In most cases, when a person is faced with a challenge or a problem, he resolves it through an individual cognition process, and by accessing his personal knowledge base, which may include known facts, information and existing experience in solving similar problems, plus the knowledge about how and where to access additional resources. This type of problem-solving is a solitary and slow process, and may be quite inefficient, especially in a time-sensitive situation. It may also be ineffective if the prior experience or readily available resources are not adequate for the particular type of the problem. In some environments, people are beginning to turn to collaborative problem-solving instead. More often than not, this collaborative problem-solving is not a part of a structured, well-defined issue resolution process, but rather is a product of self-organized, ad-hoc collaboration between weakly connected, cross-functional team members. Experts and non-experts “swarm” over a problem until it is resolved. Only one person in this group has the actual responsibility to resolve the problem, and yet the group assumes collective ownership of the challenge. The groups are typically very small – 3-7 people. None of the participants in this collaborative problem-solving event may have the complete knowledge set that would allow them to solve the problem individually, but by integrating their individual experiences and knowledge banks, they co-construct the new knowledge about the problem at hand that gives the group the tools to solve the problem.

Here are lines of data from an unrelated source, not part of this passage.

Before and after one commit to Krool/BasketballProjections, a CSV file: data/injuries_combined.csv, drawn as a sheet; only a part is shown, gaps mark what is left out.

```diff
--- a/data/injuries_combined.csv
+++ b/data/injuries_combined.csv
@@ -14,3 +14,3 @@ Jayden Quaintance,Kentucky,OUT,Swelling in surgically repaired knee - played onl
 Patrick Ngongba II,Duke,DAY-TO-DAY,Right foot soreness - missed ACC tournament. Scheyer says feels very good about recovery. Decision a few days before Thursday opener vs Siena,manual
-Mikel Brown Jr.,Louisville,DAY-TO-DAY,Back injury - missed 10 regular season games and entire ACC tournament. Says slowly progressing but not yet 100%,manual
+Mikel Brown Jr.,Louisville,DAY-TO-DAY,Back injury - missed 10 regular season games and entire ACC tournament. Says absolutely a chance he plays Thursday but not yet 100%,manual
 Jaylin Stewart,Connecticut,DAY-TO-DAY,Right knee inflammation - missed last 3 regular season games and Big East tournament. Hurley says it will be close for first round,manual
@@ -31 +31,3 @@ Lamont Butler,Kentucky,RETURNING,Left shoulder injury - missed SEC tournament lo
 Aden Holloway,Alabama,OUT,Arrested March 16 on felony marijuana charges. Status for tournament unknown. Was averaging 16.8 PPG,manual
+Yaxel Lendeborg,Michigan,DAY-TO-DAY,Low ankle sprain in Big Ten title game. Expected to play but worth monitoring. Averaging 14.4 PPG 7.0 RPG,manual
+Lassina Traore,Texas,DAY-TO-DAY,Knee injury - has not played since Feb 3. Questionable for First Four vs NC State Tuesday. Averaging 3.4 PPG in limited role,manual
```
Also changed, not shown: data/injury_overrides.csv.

I am interested in understanding and describing the qualitatively different ways that the participants in these “swarms” make meaning of their experience. My main research question is: “How do people in collaborative problem-solving groups understand their experience?” If we knew more about how the individuals involved understand their experience, it might help us understand the genesis, operation, dissolution, and re-emergence of such groups.
The method I am planning to use is phenomenography. The reason I am considering this method is that it is well-suited for understanding the experiences of people, and especially for uncovering the differences between the ways people process their experiences.
Phenomenography is a second-order research method. In the first/second order dichotomy, first-order research describes the phenomenon as the researcher experiences it, while second-order research method focuses on other’s descriptions and experiences with the phenomenon. Phenomenography originated in Europe as a method to explore students’ conceptions of a learning process (Booth 1997; Marton 1981a; Marton 1981b; Marton and Booth 1997; Marton and Pang 2006; Renstrom, Andersson and Marton 1990). The method has since been applied to other group learning and sense-making scenarios (Andretta 2007; Collin 2006; Osteraker 2002; Paloniemi 2006; Prewitt 2005; Vallee 2006). A particular strength of phenomenography is its focus on the differences between the way individuals experience a process or a part of a process. As a result, the variety of points of view can create a rich fabric of meaning. In addition to enriching our knowledge of the meaning-making, phenomenography offers a strong practical application: since some ways of understanding the experience are more productive than others (Marton 1994), focusing individuals on understanding their experience in these more productive ways will help them to contribute and cooperate better. With this in mind, an ordered and prioritized list of people’s conceptions may help managers coach and mentor employees to support and promote the valuable mindsets. It also may help create better problem-resolution outcomes by focusing participants on a particularly productive way of framing the experience, and accelerate knowledge transition from tacit to explicit.